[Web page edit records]
════════════════════

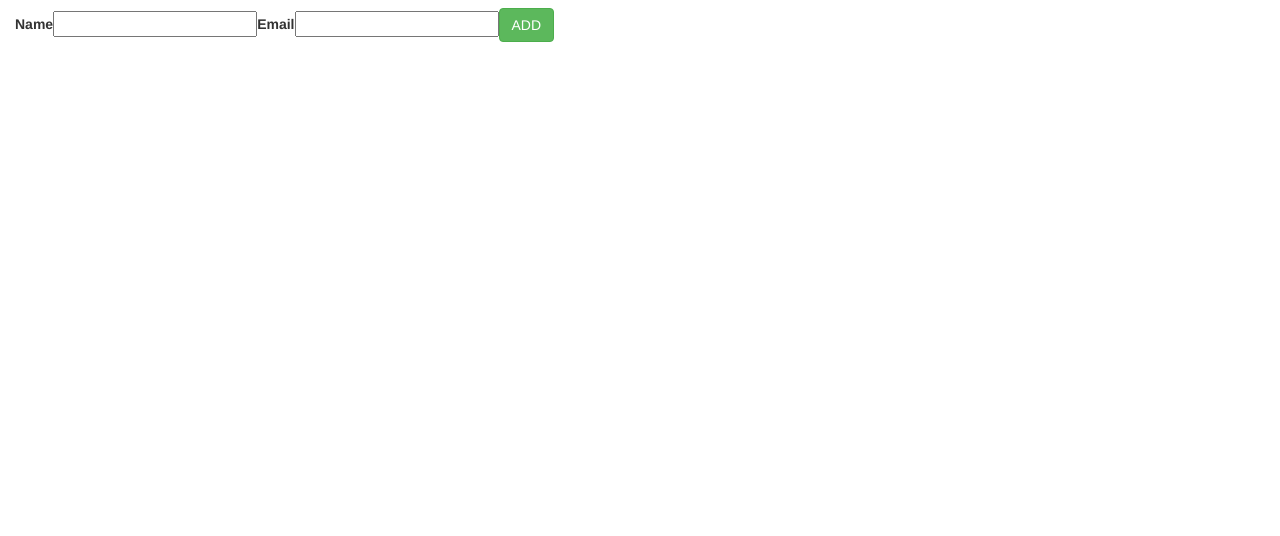
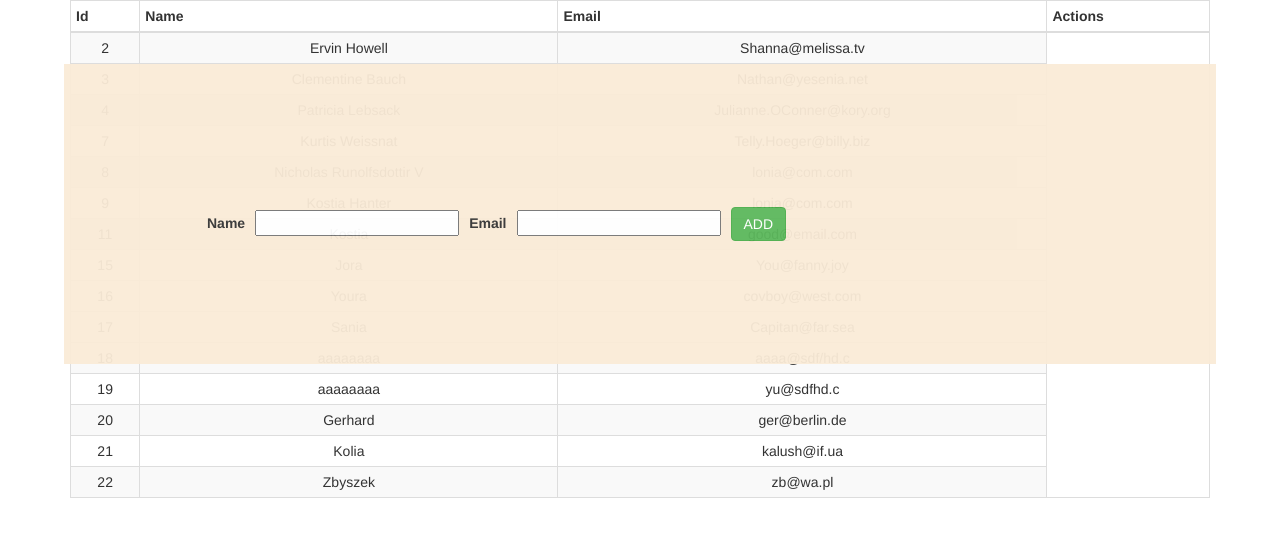
Before and after one commit to g-surkis/React-admin-panel, a React (Create React App) app: page / in a window 1280 px wide. Both pictures are taken after a click on the button "Add user!". Shown: the top 536 px of the page. Built offline with nearby package versions, Linux system fonts and the light colour scheme; data requests are answered from the project's data file.

Commit message:
commit 10/06/18

```diff
--- a/db.json
+++ b/db.json
@@ -140,6 +140,31 @@
       "name": "Sania",
       "email": "Capitan@far.sea",
       "id": 17
+    },
+    {
+      "name": "аааааааа",
+      "email": "аааа@sdf/hd.c",
+      "id": 18
+    },
+    {
+      "name": "аааааааа",
+      "email": "yu@sdfhd.c",
+      "id": 19
+    },
+    {
+      "name": "Gerhard",
+      "email": "ger@berlin.de",
+      "id": 20
+    },
+    {
+      "name": "Kolia",
+      "email": "kalush@if.ua",
+      "id": 21
+    },
+    {
+      "name": "Zbyszek",
+      "email": "zb@wa.pl",
+      "id": 22
     }
   ]
 }
--- a/src/App.css
+++ b/src/App.css
@@ -26,3 +26,20 @@
   from { transform: rotate(0deg); }
   to { transform: rotate(360deg); }
 }
+
+.appearWindow{
+  position: absolute;
+  vertical-align: center;
+  padding: 10%;
+  margin-left: 5%;
+  margin-top: 5%;
+  height: 300px;
+  width: 90%;
+  z-index: 999;
+  background-color: antiquewhite;
+  opacity: 0.95;
+}
+
+.marginInForm {
+margin: 10px;
+}
--- a/src/components/AddUser.js
+++ b/src/components/AddUser.js
@@ -1,7 +1,7 @@
-import React, {Component} from 'react';
+import React, { Component } from 'react';
 
 //import "bootstrap/dist/css/bootstrap.css";
-import {Form, Button} from 'react-bootstrap';
+import { Form, Button } from 'react-bootstrap';
 
 //не розумію чому перезагружається сторінка після надсилання даних
 //це стандартна поведінка браузера??? ДОМ при цьому ж не міняється
@@ -13,32 +13,16 @@ class AddUser extends Component {
         super(props);
         console.log(props);
 
-        this.state = {
-            obj: {
-                "name": 'some',
-                "email": 'some'
     }
-        }
-        //@ state ніде не використовується, тоді його тут не треба
-        console.log(this.state.obj);
-
-    }
-
-    componentDidMount() {
-        // працює дивно для мене, виводить NamedNodeMap let v = document
-        // .getElementById('users')     .attributes; let d =
-        // document.getElementById('users'); console.log(d); console.log(v);
-    };
 
     handleAdd() {
         var name = document.getElementById('name');
         var email = document.getElementById('email');
         var obj = {
-            //id: +this.props.lastid + 1,
             name: name.value,
             email: email.value
         }
-        // alert(obj);
+        //alert(obj);
         fetch('http://localhost:3001/users', {
             headers: {
                 'Accept': 'application/json',
@@ -60,22 +44,16 @@ class AddUser extends Component {
     render() {
         // console.log(document.form.addUser);
         return (
-            <form
-                id="addUser"
-                //незнаю достеменно чи ці поля обовязкові в даному випадку
-                //але працює без них(а з ними - не працює)(це мабуть з php таке в мене лишилося))
-                //method="post"
-                //action='http://localhost:3001/users'
+            <div className="appearWindow">
+                <Form
+                    controlId="addUser"
                     className="navbar-form input-group">
-                <label htmlFor="name">Name
-                    <input
-                        type="text"
-                        id="name"
-                        />
+                    <label htmlFor="name" >Name
+                    <input type="text" id="name" className="marginInForm"/>
                     </label>
 
                     <label htmlFor="email">Email
-                    <input type="email" id="email"/>
+                    <input type="email" id="email" className="marginInForm"/>
                     </label>
                     <span></span>
                     <button
@@ -84,8 +62,9 @@ class AddUser extends Component {
                             .handleAdd
                             .bind(this)}
                         className="btn btn-primery btn-success">ADD</button>
-            </form>
 
+                </Form>
+            </div>
         )
     }
 }
--- /dev/null
+++ b/src/components/TableUsers.js
@@ -0,0 +1,43 @@
+import React, { Component } from 'react';
+
+
+import {Table} from 'react-bootstrap';
+import RowTable from './RowTable';
+
+
+class TableUsers extends Component {
+    constructor(props) {
+        super(props)
+    }
+    render() {
+        console.log(this.props);
+        return (
+            // таке використання bootstrap допустиме?
+            <Table id="users" striped bordered condensed hover>
+                <thead class="thead-dark">
+                    <tr>
+                        <th>Id</th>
+                        <th>Name</th>
+                        <th>Email</th>
+                        <th>Actions</th>
+                    </tr>
+                </thead>
+                <tbody>
+                    {this.props.arr.map((item, i) => {
+                        console.log(i);
+                        return (
+                            <RowTable
+                                id={item.id}
+                                name={item.name}
+                                email={item.email}
+                                key={i}
+                            />
+                        );
+                    })}
+                </tbody>
+            </Table>
+        )
+    }
+}
+
+export default TableUsers;
--- a/src/components/Users.js
+++ b/src/components/Users.js
@@ -5,7 +5,7 @@ import 'bootstrap/dist/css/bootstrap.css';
 // import {Grid, Button, Navbar, Table} from 'react-bootstrap';
 import AddUser from './AddUser';
 import Edit from './Edit';
-import RowTable from './RowTable';
+import TableUsers from './TableUsers';
 
 //const history = createBrowserHistory();
 
@@ -146,7 +146,7 @@ class Users extends Component {
     );
   }
 
-  componentDidMount() {
+  componentWillMount() {// will or did? what better?
     this.loadData();
   }
 
@@ -158,43 +158,27 @@ class Users extends Component {
   }
 
   render() {
-    //@ це можна по функціям рознести, що б було красивіше
     if (this.state.add) {
       return (
         <div>
-          <AddUser lastid={this.state.numId} />
+          <div>
+            <AddUser lastid={this.state.numId} />
+          </div>
+          <div className="container">
+
+
+            <TableUsers arr={this.state.arr} />
+          </div>
         </div>
       );
-      //@ тут простого else достатньо
     } else {
       return (
-        <div>
+        <div className="container">
           <button onClick={this.addUser.bind(this)} className="btn btn-warning">
             Add user!
           </button>
-          <table id="users" className="table-bordered">
-            <thead>
-              <tr>
-                <th>Id</th>
-                <th>Name</th>
-                <th>Email</th>
-                <th>Actions</th>
-              </tr>
-            </thead>
-            <tbody>
-              {this.state.arr.map((item, i) => {
-                console.log(i);
-                return (
-                  <RowTable
-                    id={item.id}
-                    name={item.name}
-                    email={item.email}
-                    key={i}
-                  />
-                );
-              })}
-            </tbody>
-          </table>
+
+          <TableUsers arr={this.state.arr} />
         </div>
       );
     }
```
Lines whose indentation alone changed are shown as unchanged.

════════════════════

[The task]:
Write the data above out again exactly, minus its pictures.

[Problem solution]:
Before and after one commit to g-surkis/React-admin-panel, a React (Create React App) app: page / in a window 1280 px wide. Both pictures are taken after a click on the button "Add user!". Shown: the top 536 px of the page. Built offline with nearby package versions, Linux system fonts and the light colour scheme; data requests are answered from the project's data file.

Commit message:
commit 10/06/18

```diff
--- a/db.json
+++ b/db.json
@@ -140,6 +140,31 @@
       "name": "Sania",
       "email": "Capitan@far.sea",
       "id": 17
+    },
+    {
+      "name": "аааааааа",
+      "email": "аааа@sdf/hd.c",
+      "id": 18
+    },
+    {
+      "name": "аааааааа",
+      "email": "yu@sdfhd.c",
+      "id": 19
+    },
+    {
+      "name": "Gerhard",
+      "email": "ger@berlin.de",
+      "id": 20
+    },
+    {
+      "name": "Kolia",
+      "email": "kalush@if.ua",
+      "id": 21
+    },
+    {
+      "name": "Zbyszek",
+      "email": "zb@wa.pl",
+      "id": 22
     }
   ]
 }
--- a/src/App.css
+++ b/src/App.css
@@ -26,3 +26,20 @@
   from { transform: rotate(0deg); }
   to { transform: rotate(360deg); }
 }
+
+.appearWindow{
+  position: absolute;
+  vertical-align: center;
+  padding: 10%;
+  margin-left: 5%;
+  margin-top: 5%;
+  height: 300px;
+  width: 90%;
+  z-index: 999;
+  background-color: antiquewhite;
+  opacity: 0.95;
+}
+
+.marginInForm {
+margin: 10px;
+}
--- a/src/components/AddUser.js
+++ b/src/components/AddUser.js
@@ -1,7 +1,7 @@
-import React, {Component} from 'react';
+import React, { Component } from 'react';
 
 //import "bootstrap/dist/css/bootstrap.css";
-import {Form, Button} from 'react-bootstrap';
+import { Form, Button } from 'react-bootstrap';
 
 //не розумію чому перезагружається сторінка після надсилання даних
 //це стандартна поведінка браузера??? ДОМ при цьому ж не міняється
@@ -13,32 +13,16 @@ class AddUser extends Component {
         super(props);
         console.log(props);
 
-        this.state = {
-            obj: {
-                "name": 'some',
-                "email": 'some'
     }
-        }
-        //@ state ніде не використовується, тоді його тут не треба
-        console.log(this.state.obj);
-
-    }
-
-    componentDidMount() {
-        // працює дивно для мене, виводить NamedNodeMap let v = document
-        // .getElementById('users')     .attributes; let d =
-        // document.getElementById('users'); console.log(d); console.log(v);
-    };
 
     handleAdd() {
         var name = document.getElementById('name');
         var email = document.getElementById('email');
         var obj = {
-            //id: +this.props.lastid + 1,
             name: name.value,
             email: email.value
         }
-        // alert(obj);
+        //alert(obj);
         fetch('http://localhost:3001/users', {
             headers: {
                 'Accept': 'application/json',
@@ -60,22 +44,16 @@ class AddUser extends Component {
     render() {
         // console.log(document.form.addUser);
         return (
-            <form
-                id="addUser"
-                //незнаю достеменно чи ці поля обовязкові в даному випадку
-                //але працює без них(а з ними - не працює)(це мабуть з php таке в мене лишилося))
-                //method="post"
-                //action='http://localhost:3001/users'
+            <div className="appearWindow">
+                <Form
+                    controlId="addUser"
                     className="navbar-form input-group">
-                <label htmlFor="name">Name
-                    <input
-                        type="text"
-                        id="name"
-                        />
+                    <label htmlFor="name" >Name
+                    <input type="text" id="name" className="marginInForm"/>
                     </label>
 
                     <label htmlFor="email">Email
-                    <input type="email" id="email"/>
+                    <input type="email" id="email" className="marginInForm"/>
                     </label>
                     <span></span>
                     <button
@@ -84,8 +62,9 @@ class AddUser extends Component {
                             .handleAdd
                             .bind(this)}
                         className="btn btn-primery btn-success">ADD</button>
-            </form>
 
+                </Form>
+            </div>
         )
     }
 }
--- /dev/null
+++ b/src/components/TableUsers.js
@@ -0,0 +1,43 @@
+import React, { Component } from 'react';
+
+
+import {Table} from 'react-bootstrap';
+import RowTable from './RowTable';
+
+
+class TableUsers extends Component {
+    constructor(props) {
+        super(props)
+    }
+    render() {
+        console.log(this.props);
+        return (
+            // таке використання bootstrap допустиме?
+            <Table id="users" striped bordered condensed hover>
+                <thead class="thead-dark">
+                    <tr>
+                        <th>Id</th>
+                        <th>Name</th>
+                        <th>Email</th>
+                        <th>Actions</th>
+                    </tr>
+                </thead>
+                <tbody>
+                    {this.props.arr.map((item, i) => {
+                        console.log(i);
+                        return (
+                            <RowTable
+                                id={item.id}
+                                name={item.name}
+                                email={item.email}
+                                key={i}
+                            />
+                        );
+                    })}
+                </tbody>
+            </Table>
+        )
+    }
+}
+
+export default TableUsers;
--- a/src/components/Users.js
+++ b/src/components/Users.js
@@ -5,7 +5,7 @@ import 'bootstrap/dist/css/bootstrap.css';
 // import {Grid, Button, Navbar, Table} from 'react-bootstrap';
 import AddUser from './AddUser';
 import Edit from './Edit';
-import RowTable from './RowTable';
+import TableUsers from './TableUsers';
 
 //const history = createBrowserHistory();
 
@@ -146,7 +146,7 @@ class Users extends Component {
     );
   }
 
-  componentDidMount() {
+  componentWillMount() {// will or did? what better?
     this.loadData();
   }
 
@@ -158,43 +158,27 @@ class Users extends Component {
   }
 
   render() {
-    //@ це можна по функціям рознести, що б було красивіше
     if (this.state.add) {
       return (
         <div>
-          <AddUser lastid={this.state.numId} />
+          <div>
+            <AddUser lastid={this.state.numId} />
+          </div>
+          <div className="container">
+
+
+            <TableUsers arr={this.state.arr} />
+          </div>
         </div>
       );
-      //@ тут простого else достатньо
     } else {
       return (
-        <div>
+        <div className="container">
           <button onClick={this.addUser.bind(this)} className="btn btn-warning">
             Add user!
           </button>
-          <table id="users" className="table-bordered">
-            <thead>
-              <tr>
-                <th>Id</th>
-                <th>Name</th>
-                <th>Email</th>
-                <th>Actions</th>
-              </tr>
-            </thead>
-            <tbody>
-              {this.state.arr.map((item, i) => {
-                console.log(i);
-                return (
-                  <RowTable
-                    id={item.id}
-                    name={item.name}
-                    email={item.email}
-                    key={i}
-                  />
-                );
-              })}
-            </tbody>
-          </table>
+
+          <TableUsers arr={this.state.arr} />
         </div>
       );
     }
```
Lines whose indentation alone changed are shown as unchanged.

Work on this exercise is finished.